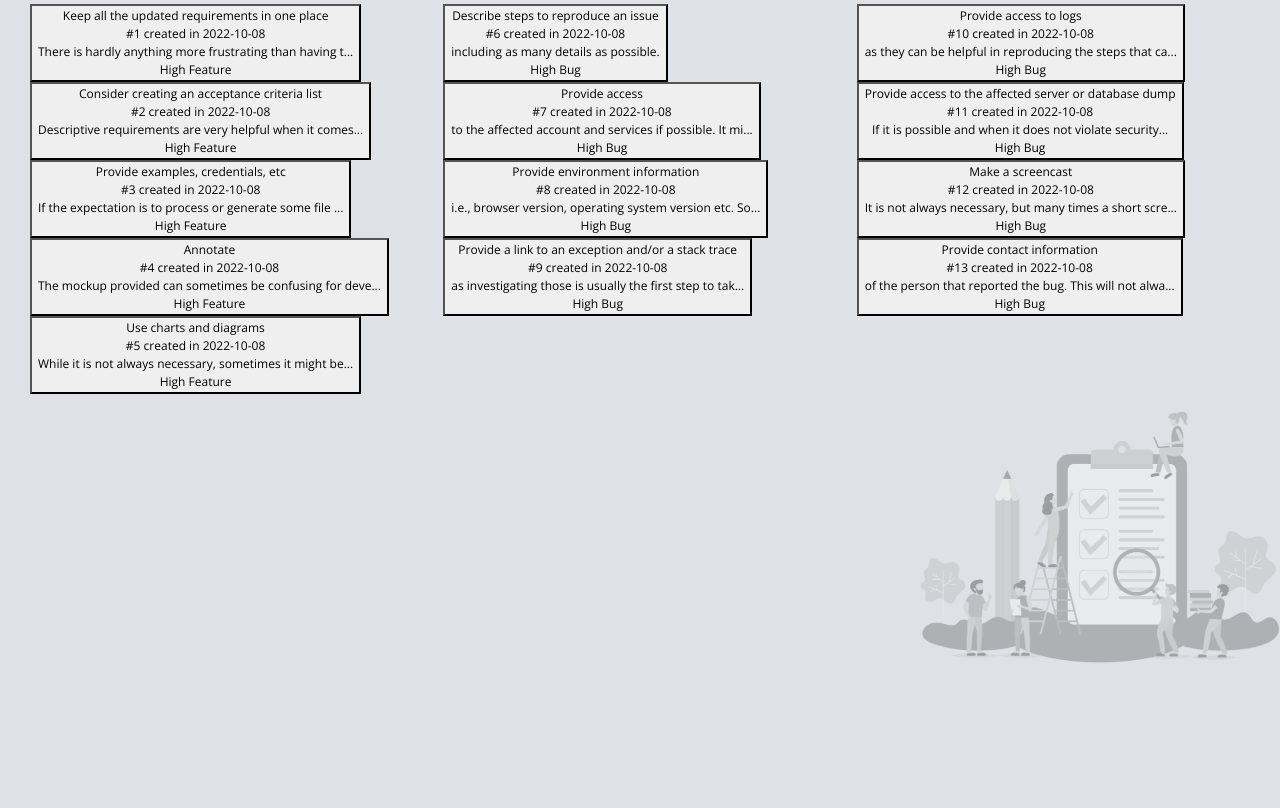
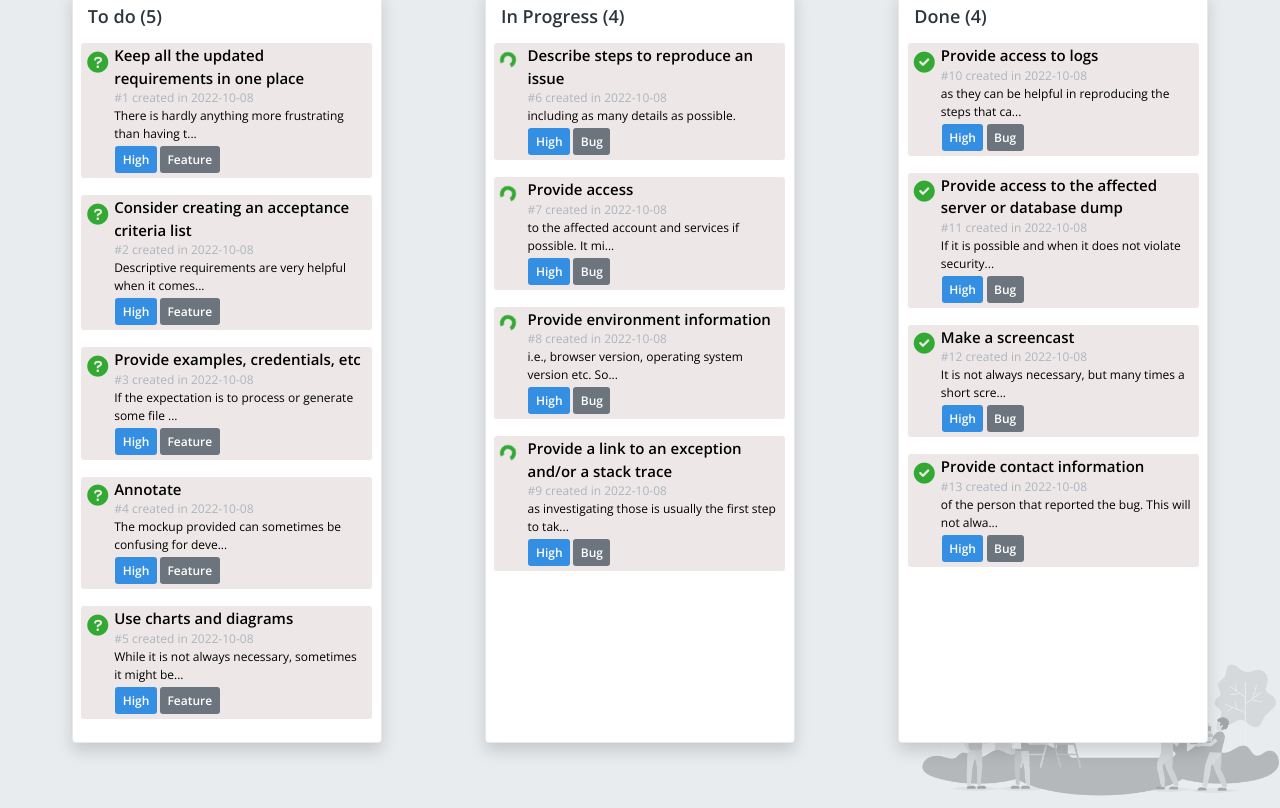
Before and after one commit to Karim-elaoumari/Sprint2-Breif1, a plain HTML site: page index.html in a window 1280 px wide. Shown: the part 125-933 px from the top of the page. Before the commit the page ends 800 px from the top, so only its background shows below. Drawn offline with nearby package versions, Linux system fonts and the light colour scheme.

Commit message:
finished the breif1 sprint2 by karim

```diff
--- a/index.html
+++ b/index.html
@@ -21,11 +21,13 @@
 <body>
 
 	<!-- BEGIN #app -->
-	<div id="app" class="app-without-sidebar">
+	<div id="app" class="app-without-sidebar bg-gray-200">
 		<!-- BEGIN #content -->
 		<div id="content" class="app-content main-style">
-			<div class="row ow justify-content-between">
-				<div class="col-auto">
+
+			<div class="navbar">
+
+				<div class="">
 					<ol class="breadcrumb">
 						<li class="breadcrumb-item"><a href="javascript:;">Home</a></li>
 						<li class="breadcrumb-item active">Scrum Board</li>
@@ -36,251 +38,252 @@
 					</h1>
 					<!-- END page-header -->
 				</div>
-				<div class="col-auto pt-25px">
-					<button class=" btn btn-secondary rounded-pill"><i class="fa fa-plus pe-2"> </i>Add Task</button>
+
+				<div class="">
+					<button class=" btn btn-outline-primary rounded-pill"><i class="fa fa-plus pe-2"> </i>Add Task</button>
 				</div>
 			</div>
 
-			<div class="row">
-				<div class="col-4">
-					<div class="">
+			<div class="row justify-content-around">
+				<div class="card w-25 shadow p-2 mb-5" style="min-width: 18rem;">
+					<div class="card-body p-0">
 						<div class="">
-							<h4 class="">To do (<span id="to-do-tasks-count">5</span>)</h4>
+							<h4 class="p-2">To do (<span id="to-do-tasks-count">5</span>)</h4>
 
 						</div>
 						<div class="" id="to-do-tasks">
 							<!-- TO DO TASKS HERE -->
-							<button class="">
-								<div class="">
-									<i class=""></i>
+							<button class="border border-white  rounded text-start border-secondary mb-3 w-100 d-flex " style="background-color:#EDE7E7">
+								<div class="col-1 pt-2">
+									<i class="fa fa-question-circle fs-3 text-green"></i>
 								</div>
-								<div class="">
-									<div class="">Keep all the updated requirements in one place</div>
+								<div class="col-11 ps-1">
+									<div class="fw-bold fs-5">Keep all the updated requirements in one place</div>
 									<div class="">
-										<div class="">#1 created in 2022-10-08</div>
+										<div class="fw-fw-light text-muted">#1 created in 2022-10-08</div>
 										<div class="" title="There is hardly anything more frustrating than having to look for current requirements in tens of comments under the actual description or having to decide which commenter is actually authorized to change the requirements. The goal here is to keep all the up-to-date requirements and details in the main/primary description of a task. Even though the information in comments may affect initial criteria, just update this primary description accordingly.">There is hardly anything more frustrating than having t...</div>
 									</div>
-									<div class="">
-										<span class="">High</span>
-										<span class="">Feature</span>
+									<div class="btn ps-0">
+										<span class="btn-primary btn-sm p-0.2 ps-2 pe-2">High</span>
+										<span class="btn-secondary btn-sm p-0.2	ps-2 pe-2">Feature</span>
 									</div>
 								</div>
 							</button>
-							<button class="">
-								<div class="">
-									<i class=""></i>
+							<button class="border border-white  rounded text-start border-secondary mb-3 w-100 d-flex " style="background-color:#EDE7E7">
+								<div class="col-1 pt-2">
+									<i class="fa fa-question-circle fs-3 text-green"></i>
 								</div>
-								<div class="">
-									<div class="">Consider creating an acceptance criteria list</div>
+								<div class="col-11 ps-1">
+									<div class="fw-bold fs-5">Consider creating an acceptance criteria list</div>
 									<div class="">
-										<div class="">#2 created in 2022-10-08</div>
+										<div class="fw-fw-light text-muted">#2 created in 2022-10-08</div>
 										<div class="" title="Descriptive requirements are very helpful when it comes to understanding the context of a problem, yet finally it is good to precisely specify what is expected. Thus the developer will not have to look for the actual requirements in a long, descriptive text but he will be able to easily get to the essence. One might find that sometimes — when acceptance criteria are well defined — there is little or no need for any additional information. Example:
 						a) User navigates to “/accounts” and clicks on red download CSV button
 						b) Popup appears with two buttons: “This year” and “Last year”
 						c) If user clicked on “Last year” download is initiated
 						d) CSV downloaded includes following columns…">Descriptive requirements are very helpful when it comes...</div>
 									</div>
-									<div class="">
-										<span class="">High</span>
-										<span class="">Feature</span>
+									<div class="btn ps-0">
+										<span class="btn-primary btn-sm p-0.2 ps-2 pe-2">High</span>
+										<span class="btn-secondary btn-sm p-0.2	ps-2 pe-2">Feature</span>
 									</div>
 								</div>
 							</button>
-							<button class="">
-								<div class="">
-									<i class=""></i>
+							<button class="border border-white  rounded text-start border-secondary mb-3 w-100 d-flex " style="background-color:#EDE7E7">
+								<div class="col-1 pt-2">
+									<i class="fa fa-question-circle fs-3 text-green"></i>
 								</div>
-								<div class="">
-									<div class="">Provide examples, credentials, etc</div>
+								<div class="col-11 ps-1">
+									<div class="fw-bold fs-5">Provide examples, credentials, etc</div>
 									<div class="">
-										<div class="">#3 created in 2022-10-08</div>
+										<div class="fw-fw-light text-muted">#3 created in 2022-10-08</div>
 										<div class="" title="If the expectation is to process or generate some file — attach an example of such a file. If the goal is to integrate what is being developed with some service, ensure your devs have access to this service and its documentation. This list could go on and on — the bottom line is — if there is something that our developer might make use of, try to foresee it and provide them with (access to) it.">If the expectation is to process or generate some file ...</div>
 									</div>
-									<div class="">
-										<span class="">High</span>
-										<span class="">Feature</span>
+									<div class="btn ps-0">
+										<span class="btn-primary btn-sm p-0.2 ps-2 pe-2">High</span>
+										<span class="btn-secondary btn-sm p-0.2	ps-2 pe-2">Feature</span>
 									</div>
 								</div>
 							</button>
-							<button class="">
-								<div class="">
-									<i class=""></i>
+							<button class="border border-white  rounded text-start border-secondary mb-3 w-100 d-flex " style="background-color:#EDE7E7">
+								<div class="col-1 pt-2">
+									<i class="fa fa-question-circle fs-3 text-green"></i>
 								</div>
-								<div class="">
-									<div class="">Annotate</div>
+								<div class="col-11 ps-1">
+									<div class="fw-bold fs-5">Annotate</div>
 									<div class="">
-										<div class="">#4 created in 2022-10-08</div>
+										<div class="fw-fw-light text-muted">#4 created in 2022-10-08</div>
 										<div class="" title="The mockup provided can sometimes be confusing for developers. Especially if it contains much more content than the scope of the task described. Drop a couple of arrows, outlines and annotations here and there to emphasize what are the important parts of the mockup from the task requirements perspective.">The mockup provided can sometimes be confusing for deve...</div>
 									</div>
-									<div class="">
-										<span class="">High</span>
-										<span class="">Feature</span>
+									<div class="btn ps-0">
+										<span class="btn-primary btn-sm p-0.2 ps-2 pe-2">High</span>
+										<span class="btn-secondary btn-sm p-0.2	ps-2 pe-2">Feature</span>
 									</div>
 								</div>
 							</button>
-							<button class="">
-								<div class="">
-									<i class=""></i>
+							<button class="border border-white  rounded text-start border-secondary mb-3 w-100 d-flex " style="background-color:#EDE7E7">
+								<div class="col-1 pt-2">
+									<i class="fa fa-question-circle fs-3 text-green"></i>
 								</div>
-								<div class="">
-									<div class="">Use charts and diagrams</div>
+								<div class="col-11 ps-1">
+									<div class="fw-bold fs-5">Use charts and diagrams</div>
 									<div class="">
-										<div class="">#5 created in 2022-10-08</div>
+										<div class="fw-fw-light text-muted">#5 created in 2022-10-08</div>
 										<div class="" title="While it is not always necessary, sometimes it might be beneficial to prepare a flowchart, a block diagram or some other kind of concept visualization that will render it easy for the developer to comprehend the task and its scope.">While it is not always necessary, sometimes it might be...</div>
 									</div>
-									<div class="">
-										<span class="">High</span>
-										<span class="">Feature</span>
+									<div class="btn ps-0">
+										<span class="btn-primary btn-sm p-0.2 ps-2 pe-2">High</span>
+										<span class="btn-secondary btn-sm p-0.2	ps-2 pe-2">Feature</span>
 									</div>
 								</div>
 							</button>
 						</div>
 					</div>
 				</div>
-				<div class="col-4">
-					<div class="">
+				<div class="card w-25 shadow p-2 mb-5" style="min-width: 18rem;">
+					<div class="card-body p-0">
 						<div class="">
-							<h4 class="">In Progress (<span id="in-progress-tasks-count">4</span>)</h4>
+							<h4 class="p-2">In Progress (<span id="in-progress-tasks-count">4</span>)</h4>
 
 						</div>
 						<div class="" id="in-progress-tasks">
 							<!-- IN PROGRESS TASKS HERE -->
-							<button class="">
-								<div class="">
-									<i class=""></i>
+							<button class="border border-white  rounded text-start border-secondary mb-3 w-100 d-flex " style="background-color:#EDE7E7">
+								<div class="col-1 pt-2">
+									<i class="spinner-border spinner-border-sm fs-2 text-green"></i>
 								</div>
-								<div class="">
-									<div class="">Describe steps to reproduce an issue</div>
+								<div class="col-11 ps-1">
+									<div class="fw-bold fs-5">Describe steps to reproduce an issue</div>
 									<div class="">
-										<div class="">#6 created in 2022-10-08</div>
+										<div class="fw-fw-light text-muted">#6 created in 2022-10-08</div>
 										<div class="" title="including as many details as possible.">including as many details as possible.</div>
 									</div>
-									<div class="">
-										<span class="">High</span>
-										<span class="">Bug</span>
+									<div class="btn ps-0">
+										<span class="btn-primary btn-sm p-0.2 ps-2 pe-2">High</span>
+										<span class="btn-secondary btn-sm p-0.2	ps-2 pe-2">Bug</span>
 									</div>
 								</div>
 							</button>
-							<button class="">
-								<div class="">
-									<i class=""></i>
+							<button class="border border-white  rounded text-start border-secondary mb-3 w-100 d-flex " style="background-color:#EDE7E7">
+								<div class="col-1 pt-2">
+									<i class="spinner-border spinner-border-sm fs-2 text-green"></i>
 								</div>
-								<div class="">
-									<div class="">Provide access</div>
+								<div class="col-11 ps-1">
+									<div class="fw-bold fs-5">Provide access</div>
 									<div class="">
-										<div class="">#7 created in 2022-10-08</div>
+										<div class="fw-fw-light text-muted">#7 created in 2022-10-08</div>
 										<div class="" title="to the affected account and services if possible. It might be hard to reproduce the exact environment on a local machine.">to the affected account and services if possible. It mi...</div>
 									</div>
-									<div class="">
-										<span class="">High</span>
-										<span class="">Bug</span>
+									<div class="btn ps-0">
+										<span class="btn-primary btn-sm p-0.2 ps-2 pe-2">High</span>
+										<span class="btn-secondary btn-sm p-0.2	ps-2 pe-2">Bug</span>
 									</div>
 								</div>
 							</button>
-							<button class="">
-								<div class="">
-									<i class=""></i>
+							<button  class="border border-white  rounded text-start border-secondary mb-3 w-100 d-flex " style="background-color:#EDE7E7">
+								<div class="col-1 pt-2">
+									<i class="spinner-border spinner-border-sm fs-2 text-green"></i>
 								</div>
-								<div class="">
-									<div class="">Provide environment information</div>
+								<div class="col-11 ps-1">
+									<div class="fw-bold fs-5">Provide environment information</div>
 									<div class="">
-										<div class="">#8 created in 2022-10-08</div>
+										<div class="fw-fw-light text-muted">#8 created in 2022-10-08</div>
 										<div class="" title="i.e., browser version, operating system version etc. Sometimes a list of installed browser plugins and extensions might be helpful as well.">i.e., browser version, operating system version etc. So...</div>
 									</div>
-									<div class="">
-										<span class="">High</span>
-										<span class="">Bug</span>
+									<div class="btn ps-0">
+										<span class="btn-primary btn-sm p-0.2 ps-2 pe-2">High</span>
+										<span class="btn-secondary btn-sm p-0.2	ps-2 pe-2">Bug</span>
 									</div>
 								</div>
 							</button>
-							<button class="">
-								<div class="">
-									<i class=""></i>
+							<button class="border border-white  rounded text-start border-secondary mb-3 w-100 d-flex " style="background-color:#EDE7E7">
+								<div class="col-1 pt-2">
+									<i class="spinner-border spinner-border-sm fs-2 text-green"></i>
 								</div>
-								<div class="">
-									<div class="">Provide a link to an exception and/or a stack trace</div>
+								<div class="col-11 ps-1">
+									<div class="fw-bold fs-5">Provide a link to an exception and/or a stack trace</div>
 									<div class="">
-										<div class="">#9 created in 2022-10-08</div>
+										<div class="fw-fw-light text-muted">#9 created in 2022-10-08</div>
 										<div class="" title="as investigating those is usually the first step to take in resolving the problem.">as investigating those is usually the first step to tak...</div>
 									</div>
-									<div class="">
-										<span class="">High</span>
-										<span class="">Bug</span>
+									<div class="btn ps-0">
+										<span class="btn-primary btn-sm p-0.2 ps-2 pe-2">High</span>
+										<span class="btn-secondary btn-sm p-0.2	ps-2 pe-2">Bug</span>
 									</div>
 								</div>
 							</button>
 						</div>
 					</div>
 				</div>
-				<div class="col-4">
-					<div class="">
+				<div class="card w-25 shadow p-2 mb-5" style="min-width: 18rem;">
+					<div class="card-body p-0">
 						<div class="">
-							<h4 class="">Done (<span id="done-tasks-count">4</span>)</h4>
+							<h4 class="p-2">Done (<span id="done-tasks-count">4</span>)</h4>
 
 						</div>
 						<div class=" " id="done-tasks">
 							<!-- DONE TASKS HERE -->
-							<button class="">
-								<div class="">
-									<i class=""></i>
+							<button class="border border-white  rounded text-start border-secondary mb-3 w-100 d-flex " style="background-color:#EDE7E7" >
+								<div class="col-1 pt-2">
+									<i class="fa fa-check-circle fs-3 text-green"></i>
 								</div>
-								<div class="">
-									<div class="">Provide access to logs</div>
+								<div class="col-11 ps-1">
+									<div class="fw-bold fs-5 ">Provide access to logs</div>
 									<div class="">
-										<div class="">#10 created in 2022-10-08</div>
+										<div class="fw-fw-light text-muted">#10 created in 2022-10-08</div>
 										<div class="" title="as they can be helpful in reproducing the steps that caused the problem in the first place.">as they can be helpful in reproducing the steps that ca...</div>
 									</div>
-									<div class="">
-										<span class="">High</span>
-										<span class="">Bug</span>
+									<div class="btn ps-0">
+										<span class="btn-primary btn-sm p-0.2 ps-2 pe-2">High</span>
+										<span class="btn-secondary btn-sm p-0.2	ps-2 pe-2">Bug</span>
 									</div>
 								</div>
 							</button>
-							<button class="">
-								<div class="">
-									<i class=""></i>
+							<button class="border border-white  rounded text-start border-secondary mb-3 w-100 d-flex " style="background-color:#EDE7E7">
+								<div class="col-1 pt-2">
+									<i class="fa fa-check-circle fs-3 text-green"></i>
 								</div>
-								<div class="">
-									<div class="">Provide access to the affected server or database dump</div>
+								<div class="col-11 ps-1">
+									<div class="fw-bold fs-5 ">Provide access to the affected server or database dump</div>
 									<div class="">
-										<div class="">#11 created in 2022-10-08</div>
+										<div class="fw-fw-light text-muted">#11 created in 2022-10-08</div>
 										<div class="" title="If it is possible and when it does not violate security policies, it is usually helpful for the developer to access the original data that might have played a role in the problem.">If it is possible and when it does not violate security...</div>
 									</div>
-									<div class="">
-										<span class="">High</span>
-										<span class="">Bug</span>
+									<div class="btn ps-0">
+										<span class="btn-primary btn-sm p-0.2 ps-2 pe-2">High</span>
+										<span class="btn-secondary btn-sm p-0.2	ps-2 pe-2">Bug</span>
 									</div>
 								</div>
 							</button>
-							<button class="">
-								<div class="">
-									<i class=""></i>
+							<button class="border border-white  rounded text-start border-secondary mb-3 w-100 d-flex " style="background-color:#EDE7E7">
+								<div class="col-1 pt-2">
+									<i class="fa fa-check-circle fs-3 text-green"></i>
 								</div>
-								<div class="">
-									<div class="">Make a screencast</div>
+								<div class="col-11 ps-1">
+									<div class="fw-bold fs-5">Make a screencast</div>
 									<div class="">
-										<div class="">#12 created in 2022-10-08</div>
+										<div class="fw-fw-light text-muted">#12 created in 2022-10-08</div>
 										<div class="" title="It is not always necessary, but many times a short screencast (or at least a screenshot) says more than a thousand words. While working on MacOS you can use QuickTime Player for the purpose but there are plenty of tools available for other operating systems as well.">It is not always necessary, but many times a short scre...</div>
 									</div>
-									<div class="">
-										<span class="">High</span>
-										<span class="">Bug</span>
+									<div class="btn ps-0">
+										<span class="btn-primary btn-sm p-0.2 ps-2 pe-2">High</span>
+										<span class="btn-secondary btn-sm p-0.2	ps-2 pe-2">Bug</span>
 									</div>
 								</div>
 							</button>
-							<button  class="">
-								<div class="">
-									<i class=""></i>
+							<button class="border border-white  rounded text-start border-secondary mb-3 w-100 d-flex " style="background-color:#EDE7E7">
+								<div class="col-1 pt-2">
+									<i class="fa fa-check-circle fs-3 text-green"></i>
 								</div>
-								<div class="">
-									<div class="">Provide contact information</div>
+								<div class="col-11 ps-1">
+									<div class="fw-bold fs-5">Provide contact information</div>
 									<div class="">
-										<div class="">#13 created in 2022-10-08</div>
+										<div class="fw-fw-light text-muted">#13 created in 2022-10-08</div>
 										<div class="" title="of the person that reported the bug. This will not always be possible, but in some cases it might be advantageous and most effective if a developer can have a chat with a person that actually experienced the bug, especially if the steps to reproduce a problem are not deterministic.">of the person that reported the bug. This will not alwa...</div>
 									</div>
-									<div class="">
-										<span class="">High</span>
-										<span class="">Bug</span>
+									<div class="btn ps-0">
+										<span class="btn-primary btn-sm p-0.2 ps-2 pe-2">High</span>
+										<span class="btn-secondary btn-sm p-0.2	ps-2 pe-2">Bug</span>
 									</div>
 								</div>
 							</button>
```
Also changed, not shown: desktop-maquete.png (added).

- - -

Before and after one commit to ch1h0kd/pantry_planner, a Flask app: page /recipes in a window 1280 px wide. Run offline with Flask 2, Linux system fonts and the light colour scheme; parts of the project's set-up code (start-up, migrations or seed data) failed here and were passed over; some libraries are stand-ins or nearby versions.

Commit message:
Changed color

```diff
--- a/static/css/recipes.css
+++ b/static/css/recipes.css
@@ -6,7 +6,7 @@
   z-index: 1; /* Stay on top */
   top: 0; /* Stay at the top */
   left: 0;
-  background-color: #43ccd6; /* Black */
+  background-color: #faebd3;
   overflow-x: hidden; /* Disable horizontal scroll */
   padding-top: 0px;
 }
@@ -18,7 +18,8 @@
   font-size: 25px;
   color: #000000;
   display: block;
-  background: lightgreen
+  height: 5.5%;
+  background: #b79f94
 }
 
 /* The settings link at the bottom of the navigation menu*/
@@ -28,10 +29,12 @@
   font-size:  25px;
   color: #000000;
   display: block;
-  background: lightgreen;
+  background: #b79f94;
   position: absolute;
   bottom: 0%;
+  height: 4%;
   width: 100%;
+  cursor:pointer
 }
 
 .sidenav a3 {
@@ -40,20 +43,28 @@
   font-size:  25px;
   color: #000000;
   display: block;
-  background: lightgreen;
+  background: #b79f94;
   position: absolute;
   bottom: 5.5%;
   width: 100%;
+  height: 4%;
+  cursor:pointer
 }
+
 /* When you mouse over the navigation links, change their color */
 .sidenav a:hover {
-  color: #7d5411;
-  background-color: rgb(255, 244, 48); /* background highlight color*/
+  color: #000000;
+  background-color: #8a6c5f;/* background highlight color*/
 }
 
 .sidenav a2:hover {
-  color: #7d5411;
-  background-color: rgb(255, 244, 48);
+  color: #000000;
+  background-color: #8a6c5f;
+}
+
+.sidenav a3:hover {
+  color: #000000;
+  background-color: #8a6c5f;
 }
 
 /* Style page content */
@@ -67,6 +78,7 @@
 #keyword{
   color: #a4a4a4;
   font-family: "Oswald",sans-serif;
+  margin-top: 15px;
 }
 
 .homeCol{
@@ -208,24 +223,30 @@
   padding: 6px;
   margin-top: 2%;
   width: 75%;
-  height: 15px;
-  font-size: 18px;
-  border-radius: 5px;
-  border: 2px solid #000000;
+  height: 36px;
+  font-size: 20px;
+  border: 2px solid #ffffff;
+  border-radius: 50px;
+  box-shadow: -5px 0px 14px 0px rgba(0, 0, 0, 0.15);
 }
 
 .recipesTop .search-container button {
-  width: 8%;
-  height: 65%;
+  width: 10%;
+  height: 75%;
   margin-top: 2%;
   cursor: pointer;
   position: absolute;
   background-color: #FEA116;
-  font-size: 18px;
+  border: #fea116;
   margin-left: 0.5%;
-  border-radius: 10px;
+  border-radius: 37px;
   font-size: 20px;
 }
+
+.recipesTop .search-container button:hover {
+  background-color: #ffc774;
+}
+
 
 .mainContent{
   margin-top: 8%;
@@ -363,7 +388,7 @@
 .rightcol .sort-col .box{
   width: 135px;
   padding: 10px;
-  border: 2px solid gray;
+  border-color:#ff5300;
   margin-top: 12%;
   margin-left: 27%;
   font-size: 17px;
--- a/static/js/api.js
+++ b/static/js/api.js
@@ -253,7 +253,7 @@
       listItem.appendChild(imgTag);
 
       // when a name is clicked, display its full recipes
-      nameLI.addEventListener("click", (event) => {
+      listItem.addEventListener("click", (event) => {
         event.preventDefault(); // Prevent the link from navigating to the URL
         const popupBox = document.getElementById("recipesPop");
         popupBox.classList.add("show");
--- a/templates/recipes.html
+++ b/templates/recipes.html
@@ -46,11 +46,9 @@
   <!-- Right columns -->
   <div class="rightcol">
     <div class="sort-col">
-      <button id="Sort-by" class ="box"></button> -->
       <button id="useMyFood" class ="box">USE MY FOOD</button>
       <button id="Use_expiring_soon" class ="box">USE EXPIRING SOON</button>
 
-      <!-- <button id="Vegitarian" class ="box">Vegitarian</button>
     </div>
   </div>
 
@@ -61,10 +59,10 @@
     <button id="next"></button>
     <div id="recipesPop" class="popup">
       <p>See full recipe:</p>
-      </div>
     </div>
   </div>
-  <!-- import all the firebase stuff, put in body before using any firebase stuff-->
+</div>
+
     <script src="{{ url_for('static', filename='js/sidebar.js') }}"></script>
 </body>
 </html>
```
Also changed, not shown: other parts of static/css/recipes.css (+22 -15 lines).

- - -

PROBLEM STATEMENT
Where a line of the records contains the word "credentials", copy that line.

FINISHED TASK
-									<div class="">Provide examples, credentials, etc</div>
+									<div class="fw-bold fs-5">Provide examples, credentials, etc</div>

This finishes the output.